It is hard not to think of the camel and its coriander as I am handed a bunch of mint to sniff, in counterbalance to the aromas rising from vast stone vats in which leathers are steeping to soften. They are filled, I’m told, with a mixture of cow urine, quicklime, pigeon guano, salt and water. My mint seems an insignificant barrier, and yet the scene is so fascinating I quickly forget the messages coming from my nose.

The vats are richly hued receptacles, ready to give colour to the leather. There is poppy red, henna orange, indigo blue.
The vats are richly hued receptacles, ready to give colour to the leather. There is poppy red, henna orange, indigo blue.

Other vats are richly hued receptacles, ready to give colour to the leather. There is poppy red, henna orange, indigo blue. The hot sun dries everything. You watch from the balconies of surrounding leather stores, where you’ll be offered everything from jackets to bags, footstools to slippers. Yes, you’re assured, it’s all made here, naturally dyed. I wonder at a peacock blue jacket, but decide to go along with the romance of it all. If you’re so taken, don’t forget to bargain for your prize.

Mint turns up again in the form of delicious sweet tea. After a couple of days it becomes unthinkable to not drink it, and even more unthinkable to not drink it from pretty tea glasses, poured from silver teapots. Everywhere you turn in the medina there’s something else to see, another surprise.

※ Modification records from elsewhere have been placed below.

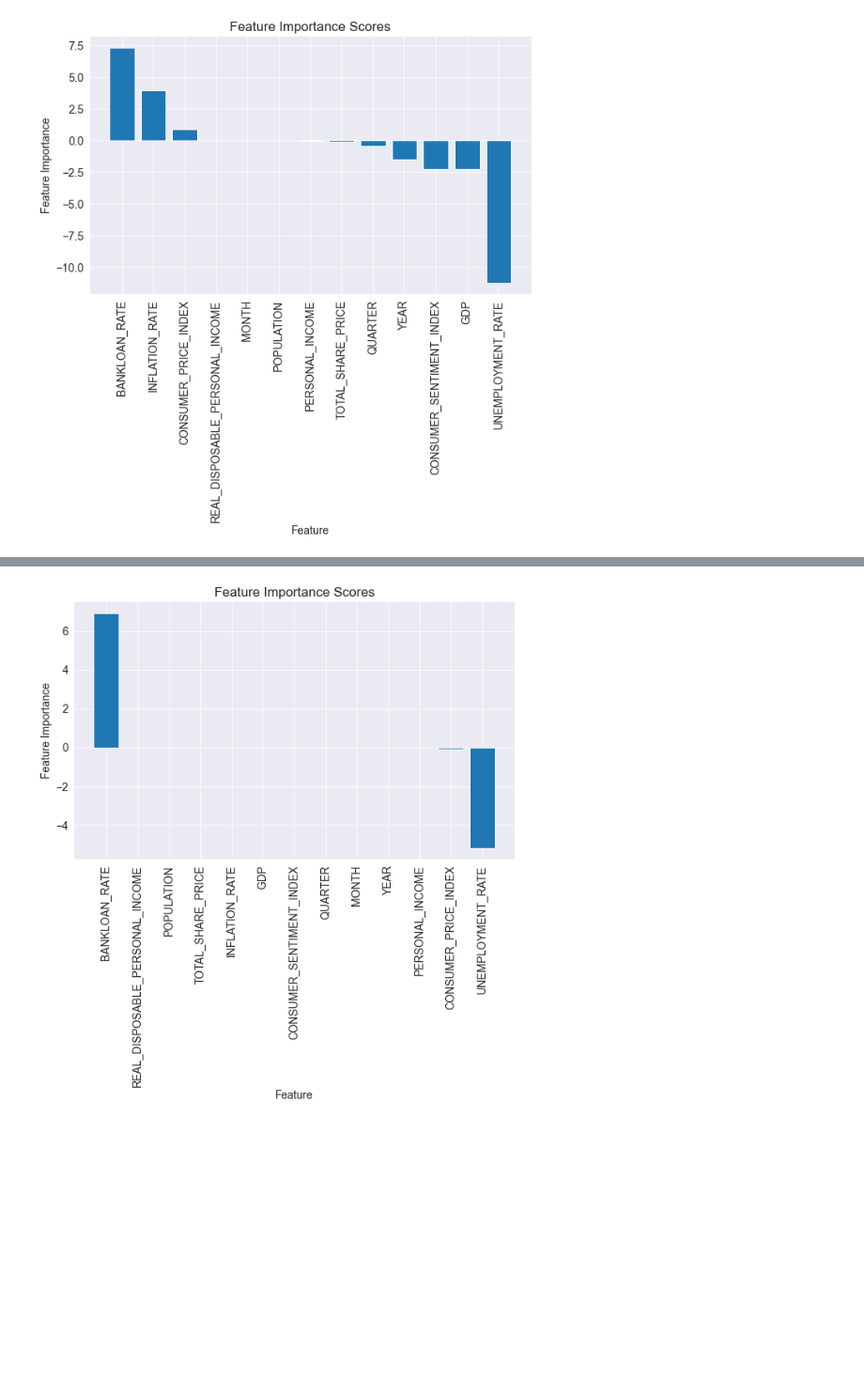
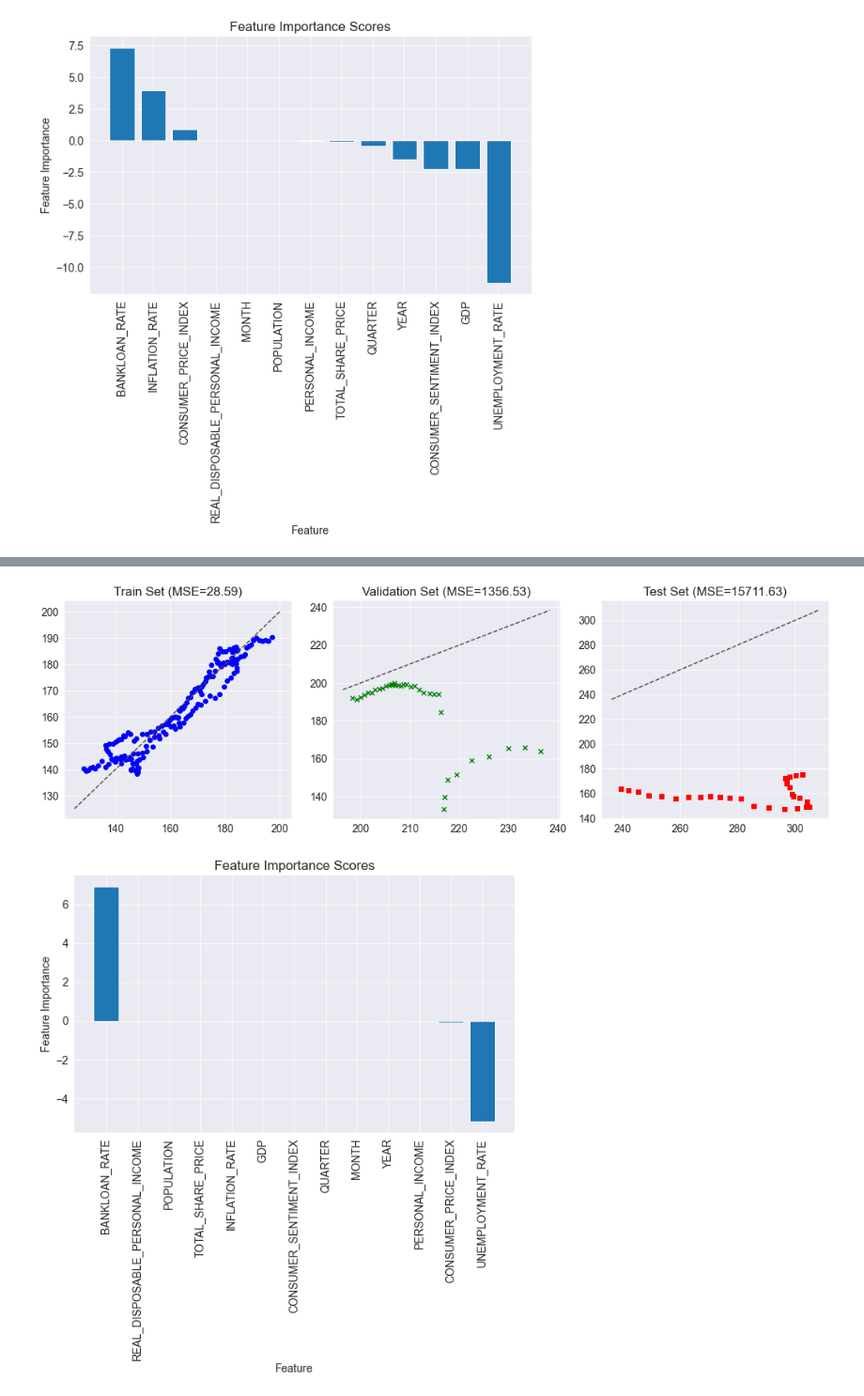
Before and after one commit to rbhattar07/HPI, a Jupyter notebook: main.ipynb, the cells around one changed output, grey strips where cells are left out. Shown at 94% size. Cells and saved outputs as stored; diff of their text form; code cells hidden in the pictures; blank space fills up the shorter version.

```diff
--- a/main.ipynb
+++ b/main.ipynb
@@ -468,3 +469,7 @@ evaluate(lasso)
+# %%
+plot_actual_vs_predicted(lasso, train_inputs, val_inputs, test_inputs, train_target, val_target, test_target)
+# %% [output]
+[figure, added]
 # %%
 # Feature Importance
 
```
Also changed, not shown: parts of 15 cells of this notebook.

Anonymous doorways open up to vast palaces, or smaller homes. More than 100,000 people live in the 2.2sq km space. Our guide tells us that this living, cheek by jowl, creates a strong sense of community. We pause in a square where copper workers are beating out pots. Despite the incredible age of the medina, and its layers of constant history and use, it’s pleasingly clean and well kept. Millions are being spent on its ongoing restoration and refurbishment, a project that began a decade ago.

World’s oldest library

Here is the site of Khizanat al-Qarawiyyin, believed to be the oldest library in the world. It, and its adjacent university, were founded by a woman, Fatima al-Fihri, in the 9th century. In 2016 it reopened after years of restoration, at a time when other Islamic libraries, such as that in Mosul in Iraq, were attacked and burned by Islamic State militants. In such an environment, Morocco seems to tread a careful line.

A fish stall at the medina.
A fish stall at the medina.

For example: there’s the wine we’re drinking in this predominantly Islamic country. It’s a delicious Volubilia Rouge; wine-making flourished in Morocco, also in testament to the French colonial heritage, until European import quotas were introduced; but it has recently rallied again. The sale of alcohol is prohibited only to Muslims, and it’s not unusual to see headscarfed women sip soft drinks alongside other friends enjoying cocktails. This is just one example of how this beguiling city manages its mix of cultures and mingled histories, and which makes it such a fascinating place to visit.

In many ways, Fès seems like Marrakesh’s quieter little sister. Despite actually being larger, and older than that flashier city, and Morocco’s imperial city, Fès is a calmer spot. And in the medina, there’s a sense of timelessness to it all, and a feeling that it is, for now, still untouched by the worst depredations of global tourism.

One of the many food stalls at the medina.
One of the many food stalls at the medina.

Leave the medina, and you’re stepping right back into the 21st century with a bang. There’s the noise of cars and motor scooters, a large Carrefour supermarket, a McDonald’s. It’s wrong to expect people, who make their lives in what also happen to be picturesque tourist destinations, to live in time-capsule theme parks, but it still feels jarring after a day spent enjoying the absence of such “amenities”.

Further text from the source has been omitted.